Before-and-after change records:
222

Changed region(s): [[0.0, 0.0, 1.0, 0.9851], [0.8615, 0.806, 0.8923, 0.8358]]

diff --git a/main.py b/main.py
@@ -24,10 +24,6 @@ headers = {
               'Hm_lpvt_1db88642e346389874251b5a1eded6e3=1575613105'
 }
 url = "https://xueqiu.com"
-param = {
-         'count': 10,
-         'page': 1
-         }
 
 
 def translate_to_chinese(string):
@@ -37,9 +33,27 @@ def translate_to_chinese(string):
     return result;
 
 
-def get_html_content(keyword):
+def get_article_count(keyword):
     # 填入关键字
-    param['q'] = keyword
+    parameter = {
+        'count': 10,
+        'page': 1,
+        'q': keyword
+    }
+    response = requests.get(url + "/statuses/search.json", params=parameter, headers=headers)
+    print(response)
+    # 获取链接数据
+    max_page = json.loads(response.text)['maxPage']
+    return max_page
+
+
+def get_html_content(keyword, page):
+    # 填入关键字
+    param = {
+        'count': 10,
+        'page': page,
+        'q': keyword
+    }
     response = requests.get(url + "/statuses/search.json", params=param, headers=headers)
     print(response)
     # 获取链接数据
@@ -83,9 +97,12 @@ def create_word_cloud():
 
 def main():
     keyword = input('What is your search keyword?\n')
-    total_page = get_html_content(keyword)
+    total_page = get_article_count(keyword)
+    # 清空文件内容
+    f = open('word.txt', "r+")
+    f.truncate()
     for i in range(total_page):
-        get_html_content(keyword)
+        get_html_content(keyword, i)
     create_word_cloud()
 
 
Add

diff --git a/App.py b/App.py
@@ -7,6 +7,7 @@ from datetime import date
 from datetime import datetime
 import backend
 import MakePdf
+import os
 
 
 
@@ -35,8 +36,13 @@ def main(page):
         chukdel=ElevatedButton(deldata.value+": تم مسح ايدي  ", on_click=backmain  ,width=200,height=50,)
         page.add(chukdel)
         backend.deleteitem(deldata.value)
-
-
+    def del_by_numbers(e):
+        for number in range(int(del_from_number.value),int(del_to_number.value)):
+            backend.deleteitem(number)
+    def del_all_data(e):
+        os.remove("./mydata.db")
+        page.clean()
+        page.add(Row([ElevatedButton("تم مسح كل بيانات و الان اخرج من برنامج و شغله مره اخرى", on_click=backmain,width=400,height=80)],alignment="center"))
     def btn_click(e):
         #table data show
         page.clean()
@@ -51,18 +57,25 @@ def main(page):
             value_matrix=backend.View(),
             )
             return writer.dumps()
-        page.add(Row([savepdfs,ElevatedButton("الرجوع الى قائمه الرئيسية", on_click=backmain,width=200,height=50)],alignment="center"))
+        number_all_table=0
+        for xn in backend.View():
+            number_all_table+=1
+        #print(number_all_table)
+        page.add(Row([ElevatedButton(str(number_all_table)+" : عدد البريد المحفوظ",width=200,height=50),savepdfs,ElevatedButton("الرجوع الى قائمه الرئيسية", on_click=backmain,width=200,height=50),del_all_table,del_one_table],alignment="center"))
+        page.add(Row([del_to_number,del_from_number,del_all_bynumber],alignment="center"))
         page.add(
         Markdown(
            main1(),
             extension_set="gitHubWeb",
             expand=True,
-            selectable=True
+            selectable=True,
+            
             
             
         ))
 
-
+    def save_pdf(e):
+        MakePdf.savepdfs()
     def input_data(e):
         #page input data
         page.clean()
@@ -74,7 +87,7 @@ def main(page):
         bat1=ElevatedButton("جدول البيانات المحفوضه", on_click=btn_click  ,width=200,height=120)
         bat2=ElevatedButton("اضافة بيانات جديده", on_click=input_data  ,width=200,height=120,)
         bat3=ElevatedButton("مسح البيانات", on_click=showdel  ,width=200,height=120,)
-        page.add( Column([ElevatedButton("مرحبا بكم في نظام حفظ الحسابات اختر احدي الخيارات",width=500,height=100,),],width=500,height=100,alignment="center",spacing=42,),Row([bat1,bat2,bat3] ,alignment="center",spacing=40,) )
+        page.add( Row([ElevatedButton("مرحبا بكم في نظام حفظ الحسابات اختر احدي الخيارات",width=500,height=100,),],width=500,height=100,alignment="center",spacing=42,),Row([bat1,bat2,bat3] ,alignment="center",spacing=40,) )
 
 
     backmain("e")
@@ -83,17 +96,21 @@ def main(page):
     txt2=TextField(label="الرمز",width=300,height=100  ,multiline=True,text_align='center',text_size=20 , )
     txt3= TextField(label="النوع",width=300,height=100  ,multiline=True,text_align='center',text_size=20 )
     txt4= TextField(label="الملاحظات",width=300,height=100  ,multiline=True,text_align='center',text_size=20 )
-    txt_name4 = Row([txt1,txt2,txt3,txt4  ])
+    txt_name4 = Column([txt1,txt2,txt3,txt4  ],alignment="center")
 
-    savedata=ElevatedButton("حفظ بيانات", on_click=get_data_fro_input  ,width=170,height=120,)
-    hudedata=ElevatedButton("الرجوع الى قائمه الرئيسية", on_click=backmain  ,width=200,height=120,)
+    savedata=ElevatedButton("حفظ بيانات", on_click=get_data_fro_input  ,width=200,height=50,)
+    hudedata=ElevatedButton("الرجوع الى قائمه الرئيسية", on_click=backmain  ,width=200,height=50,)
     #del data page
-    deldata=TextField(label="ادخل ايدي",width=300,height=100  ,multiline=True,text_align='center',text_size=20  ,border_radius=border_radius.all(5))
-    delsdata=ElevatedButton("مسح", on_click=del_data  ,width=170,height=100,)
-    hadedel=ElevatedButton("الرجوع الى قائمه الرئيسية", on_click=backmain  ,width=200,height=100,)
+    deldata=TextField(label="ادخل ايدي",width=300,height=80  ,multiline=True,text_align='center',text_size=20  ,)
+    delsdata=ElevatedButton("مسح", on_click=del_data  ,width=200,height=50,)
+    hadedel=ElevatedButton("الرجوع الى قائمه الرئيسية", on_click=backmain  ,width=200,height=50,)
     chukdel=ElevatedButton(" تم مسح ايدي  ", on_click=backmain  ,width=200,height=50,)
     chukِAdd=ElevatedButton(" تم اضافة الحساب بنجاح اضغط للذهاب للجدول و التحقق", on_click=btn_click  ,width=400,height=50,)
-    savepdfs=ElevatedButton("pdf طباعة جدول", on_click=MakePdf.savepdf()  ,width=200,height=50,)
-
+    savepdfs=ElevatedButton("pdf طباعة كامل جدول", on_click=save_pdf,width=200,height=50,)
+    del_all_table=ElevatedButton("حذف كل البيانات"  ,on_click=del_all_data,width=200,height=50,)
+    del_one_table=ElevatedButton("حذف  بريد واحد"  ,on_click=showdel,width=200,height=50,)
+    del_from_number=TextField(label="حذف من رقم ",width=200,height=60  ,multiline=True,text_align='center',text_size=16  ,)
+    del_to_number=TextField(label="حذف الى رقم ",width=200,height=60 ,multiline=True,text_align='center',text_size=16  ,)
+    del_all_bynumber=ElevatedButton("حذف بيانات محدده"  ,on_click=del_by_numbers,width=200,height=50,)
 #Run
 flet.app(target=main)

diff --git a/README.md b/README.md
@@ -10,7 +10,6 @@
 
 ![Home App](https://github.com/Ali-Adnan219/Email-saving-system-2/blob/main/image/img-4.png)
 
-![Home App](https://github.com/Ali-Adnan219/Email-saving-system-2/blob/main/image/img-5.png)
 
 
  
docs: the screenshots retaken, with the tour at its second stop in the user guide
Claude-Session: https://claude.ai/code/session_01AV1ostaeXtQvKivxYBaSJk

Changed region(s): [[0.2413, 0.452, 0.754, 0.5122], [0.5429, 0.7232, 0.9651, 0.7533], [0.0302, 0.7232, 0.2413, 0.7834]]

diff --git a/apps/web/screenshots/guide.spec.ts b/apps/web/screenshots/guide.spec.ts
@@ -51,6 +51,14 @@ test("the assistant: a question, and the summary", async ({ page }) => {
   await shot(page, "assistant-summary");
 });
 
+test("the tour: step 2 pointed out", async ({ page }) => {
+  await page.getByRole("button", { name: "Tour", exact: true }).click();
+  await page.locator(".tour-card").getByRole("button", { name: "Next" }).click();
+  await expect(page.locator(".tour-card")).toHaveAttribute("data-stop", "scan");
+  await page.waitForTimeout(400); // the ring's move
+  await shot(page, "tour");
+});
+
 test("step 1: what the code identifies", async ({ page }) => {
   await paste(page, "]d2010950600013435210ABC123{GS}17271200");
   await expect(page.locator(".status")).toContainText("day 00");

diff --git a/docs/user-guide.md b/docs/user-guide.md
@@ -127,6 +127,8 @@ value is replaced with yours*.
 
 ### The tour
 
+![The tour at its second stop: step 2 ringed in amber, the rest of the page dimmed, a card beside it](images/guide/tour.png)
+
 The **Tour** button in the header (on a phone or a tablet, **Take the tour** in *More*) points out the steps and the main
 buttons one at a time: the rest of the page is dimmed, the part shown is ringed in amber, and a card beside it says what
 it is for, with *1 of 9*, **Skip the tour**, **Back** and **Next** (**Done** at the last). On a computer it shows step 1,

Problem requirements –
Nothing but lines that contain "guide" should appear in the answer. Copy each from the records.

Solution for this problem –
docs: the screenshots retaken, with the tour at its second stop in the user guide
diff --git a/apps/web/screenshots/guide.spec.ts b/apps/web/screenshots/guide.spec.ts
diff --git a/docs/user-guide.md b/docs/user-guide.md
+![The tour at its second stop: step 2 ringed in amber, the rest of the page dimmed, a card beside it](images/guide/tour.png)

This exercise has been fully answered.